Regional Forum aims to boost local efforts in realising a greener future.

The Indian Ocean Commission (IOC) with the support and funding from the European Union (EU) is set to organise a regional forum on sustainable energy. Seychelles is expected to be represented at the forum by the Public Utilities Corporation (PUC), the Seychelles Energy Commission (SEC), Vertivertech and Seychelles Energy solutions.

The scene has been set for the regional forum that is due to be held from 28 to 30 May in Mauritius. The aim of the forum is to bring together countries in the region and to provide a platform to promote the exchange of expertise and good practices and to build solid linkages between the various stakeholders in the region. The ultimate goal of the forum is to facilitate access to sustainable forms of energy for the population within the Indian Ocean region.

There are, of course, benefits in moving towards a greener future. In fact, in his State of the Nation address earlier this year, President Danny Faure announced that the country “urgently needs solutions that are cleaner, more sustainable, and more cost-effective.”

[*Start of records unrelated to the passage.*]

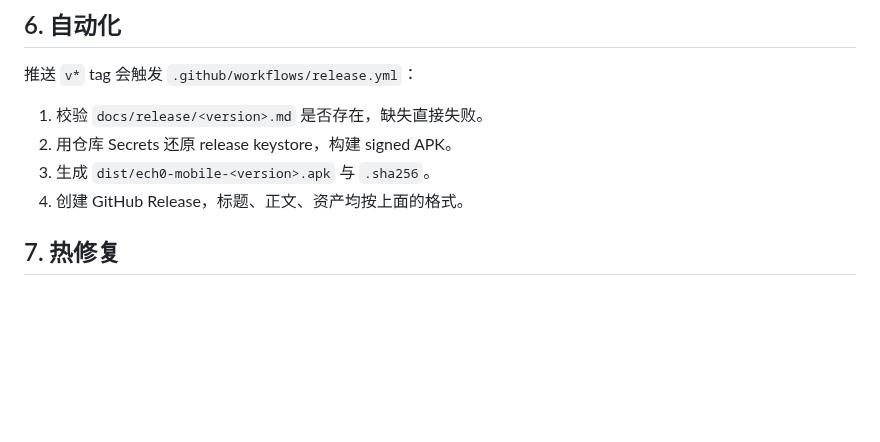
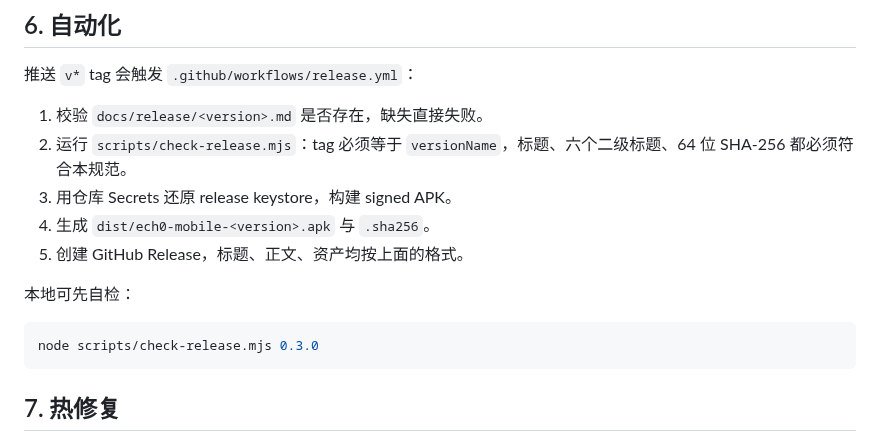
Before and after one commit to salt-fishes/Ech0-Mobile, a Markdown page: docs/release/FORMAT.md, the part around the change. Rendered like a GitHub page; blank space fills up the shorter version.

````diff
--- a/docs/release/FORMAT.md
+++ b/docs/release/FORMAT.md
@@ -73,9 +73,16 @@ Ech0 Mobile vX.Y.Z
 推送 `v*` tag 会触发 `.github/workflows/release.yml`：
 
 1. 校验 `docs/release/<version>.md` 是否存在，缺失直接失败。
-2. 用仓库 Secrets 还原 release keystore，构建 signed APK。
-3. 生成 `dist/ech0-mobile-<version>.apk` 与 `.sha256`。
-4. 创建 GitHub Release，标题、正文、资产均按上面的格式。
+2. 运行 `scripts/check-release.mjs`：tag 必须等于 `versionName`，标题、六个二级标题、64 位 SHA-256 都必须符合本规范。
+3. 用仓库 Secrets 还原 release keystore，构建 signed APK。
+4. 生成 `dist/ech0-mobile-<version>.apk` 与 `.sha256`。
+5. 创建 GitHub Release，标题、正文、资产均按上面的格式。
+
+本地可先自检：
+
+```bash
+node scripts/check-release.mjs 0.3.0
+```
 
 ## 7. 热修复
 
````
Also changed, not shown: docs/release/README.md (+1 -1 lines), docs/screenshots-v2/09_update.png, 2 other files.
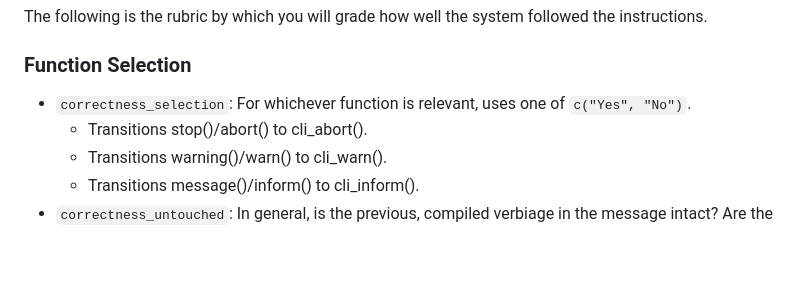
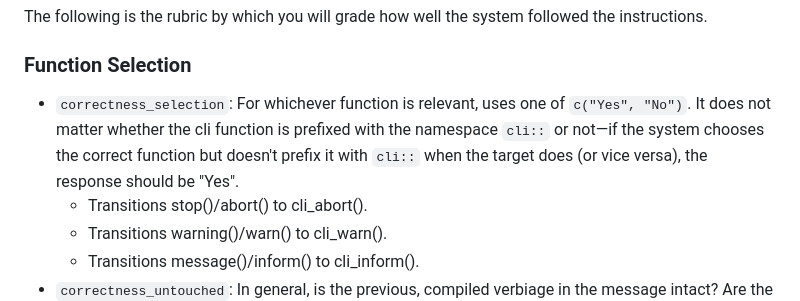
Before and after one commit to simonpcouch/choreseval, a Markdown page: inst/prompts/rubric-cli.md, the part around the change. Rendered like a GitHub page; blank space fills up the shorter version.

Commit message:
clarify namespacing

```diff
--- a/inst/prompts/rubric-cli.md
+++ b/inst/prompts/rubric-cli.md
@@ -42,7 +42,7 @@ The following is the rubric by which you will grade how well the system followed
 
 ### Function Selection
 
-- `correctness_selection`: For whichever function is relevant, uses one of `c("Yes", "No")`.
+- `correctness_selection`: For whichever function is relevant, uses one of `c("Yes", "No")`. It does not matter whether the cli function is prefixed with the namespace `cli::` or not—if the system chooses the correct function but doesn't prefix it with `cli::` when the target does (or vice versa), the response should be "Yes".
     - Transitions stop()/abort() to cli_abort().
     - Transitions warning()/warn() to cli_warn().
     - Transitions message()/inform() to cli_inform().
```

Recently, there has been an undeniable rise in the tariff of electricity in the country. A small comparison between your electricity bill of this month and last would exemplify this. Is achieving a 100% renewable energy in Seychelles the solution to bring down the cost of tariffs for the consumers?

According to Mamy Razanajatovo, Principal Officer for Energy Planning at the SEC, “The ideal would be of course achieving 100% renewable energy in Seychelles, but this is an ideal, realistically this is only achievable in the long-term.” In terms of tariffs he noted that introducing renewable energy at home can be beneficial in the long term.

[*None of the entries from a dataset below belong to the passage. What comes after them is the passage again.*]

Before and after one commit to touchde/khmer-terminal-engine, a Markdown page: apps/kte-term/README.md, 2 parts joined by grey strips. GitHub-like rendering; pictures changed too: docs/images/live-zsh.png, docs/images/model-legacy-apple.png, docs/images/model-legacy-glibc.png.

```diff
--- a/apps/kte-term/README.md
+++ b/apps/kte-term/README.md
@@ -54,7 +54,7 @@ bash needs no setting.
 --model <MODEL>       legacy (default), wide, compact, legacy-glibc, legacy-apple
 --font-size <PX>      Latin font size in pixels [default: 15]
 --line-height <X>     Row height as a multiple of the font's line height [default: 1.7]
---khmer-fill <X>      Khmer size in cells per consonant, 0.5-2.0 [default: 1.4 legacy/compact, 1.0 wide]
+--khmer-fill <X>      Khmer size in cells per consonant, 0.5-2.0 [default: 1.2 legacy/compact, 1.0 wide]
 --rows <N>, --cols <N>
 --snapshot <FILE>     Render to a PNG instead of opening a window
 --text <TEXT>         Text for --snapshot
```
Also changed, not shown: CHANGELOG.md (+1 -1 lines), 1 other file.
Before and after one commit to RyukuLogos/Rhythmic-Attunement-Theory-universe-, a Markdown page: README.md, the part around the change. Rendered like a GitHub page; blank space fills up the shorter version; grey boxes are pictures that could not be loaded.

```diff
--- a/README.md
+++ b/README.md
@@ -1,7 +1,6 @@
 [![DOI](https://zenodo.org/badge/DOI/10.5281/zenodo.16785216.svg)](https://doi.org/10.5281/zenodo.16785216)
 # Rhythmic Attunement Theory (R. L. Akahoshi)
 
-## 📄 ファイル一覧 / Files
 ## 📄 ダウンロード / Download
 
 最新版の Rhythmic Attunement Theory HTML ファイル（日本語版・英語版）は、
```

A lot of emphasis is being placed on people to migrate towards the use Solar PV system at home to generate electricity and for water heaters. Mr. Razanajatovo, noted that despite these efforts, it is important to bear in mind that the initial costs to install this system at home is still high.

“Producing 1 kilowatt-hour (kWh) per 1 unit using solar PV system is much cheaper than using diesel. However it is not enough to say that solar PV alone is the main solution, it is important to remember the intermittency when using this technology, at night for example there is no exposure to the sun. In addition to this, it is important to bear in mind the economies of scale, that is, in order for this technology to be cost effective there needs to be large sizes of plants or a large number of people using it.”

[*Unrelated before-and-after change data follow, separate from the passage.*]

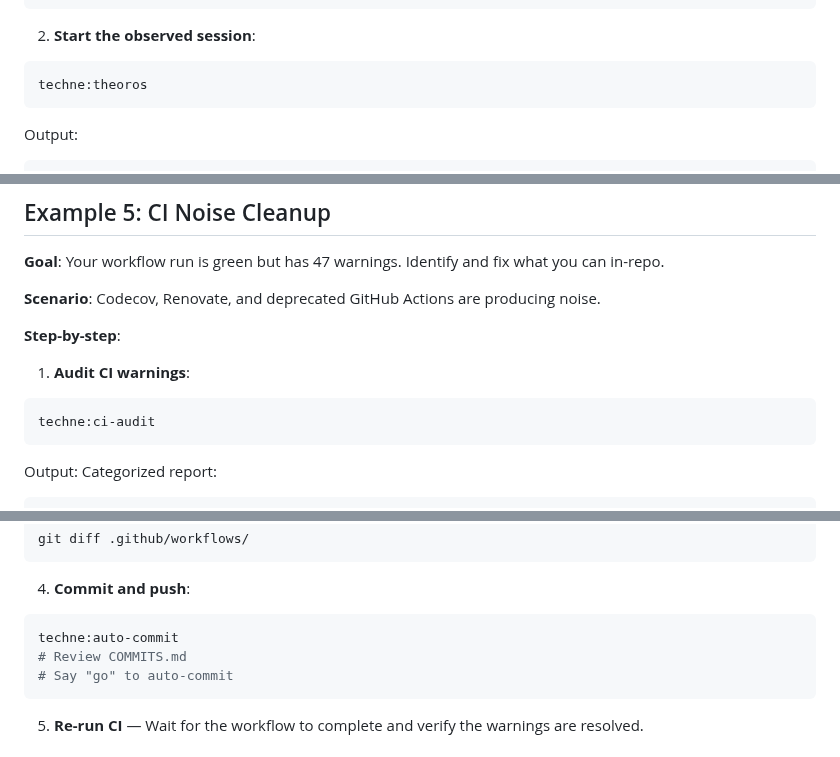
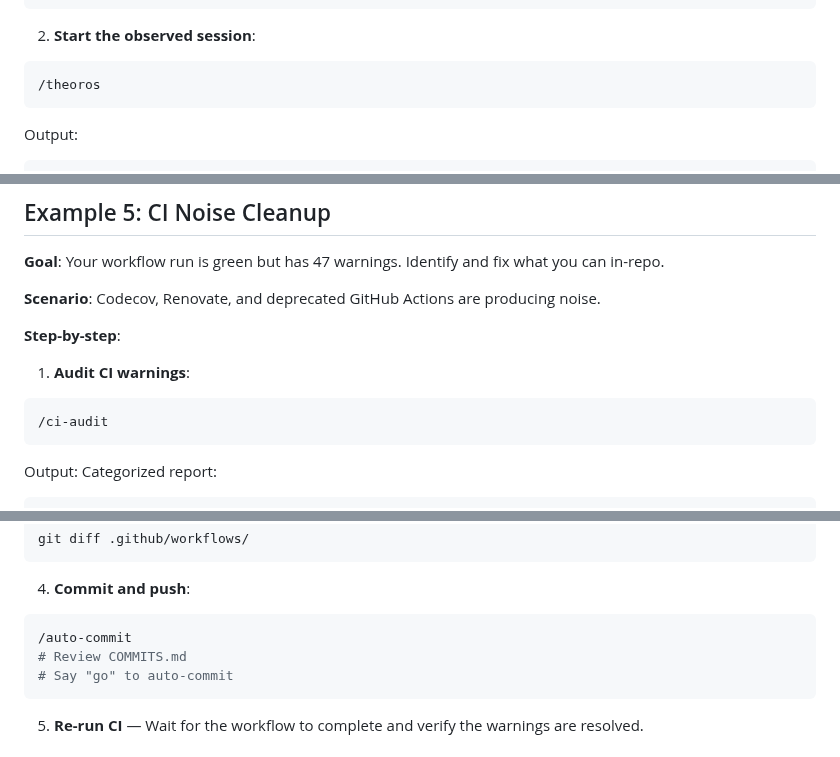
Before and after one commit to ajbarea/techne, a Markdown page: docs/examples.md, 3 parts joined by grey strips. Rendered like a GitHub page.

````diff
--- a/docs/examples.md
+++ b/docs/examples.md
@@ -237,7 +237,7 @@ theoros:
 2. **Start the observed session**:
 
 ```bash
-techne:theoros
+/theoros
 ```
 
 Output:
@@ -283,7 +283,7 @@ They see the session in real time as you (Claude) run:
 1. **Audit CI warnings**:
 
 ```bash
-techne:ci-audit
+/ci-audit
 ```
 
 Output: Categorized report:
@@ -315,7 +315,7 @@ git diff .github/workflows/
 4. **Commit and push**:
 
 ```bash
-techne:auto-commit
+/auto-commit
 # Review COMMITS.md
 # Say "go" to auto-commit
 ```
````
Also changed, not shown: other parts of docs/examples.md (+15 -15 lines), docs/index.md (+10 -10 lines).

Mr. Razanajatovo, added that the recent target for renewable energy in Seychelles, although not official, is now 25% by 2030.
There are economic benefits in moving towards the use of greener sources of energy. Mr. Razanajatovo, noted that they have received well above 20 investors have already expressed their interest to invest in this area. He pointed out that the Seychelles Energy Commission have worked to ensure that they have in place all the necessary regulatory framework.

The government is also encouraging the private sector to get involved and calling on them to invest in the renewable energy sector. In his State of the Nation Address, President Faure announced that Seychelles will soon obtain new generators to produce electricity and they would be powered using Liquefied Natural Gas (LNG). “These generators are more efficient, more cost-effective in the long-term, and will reduce the cost of electricity production. It is also better for the environment, and aligns with our vision as a sustainable country.”

In this regard, he called on the private sector to assist government in formalizing the project which is set to cost around US$216 million.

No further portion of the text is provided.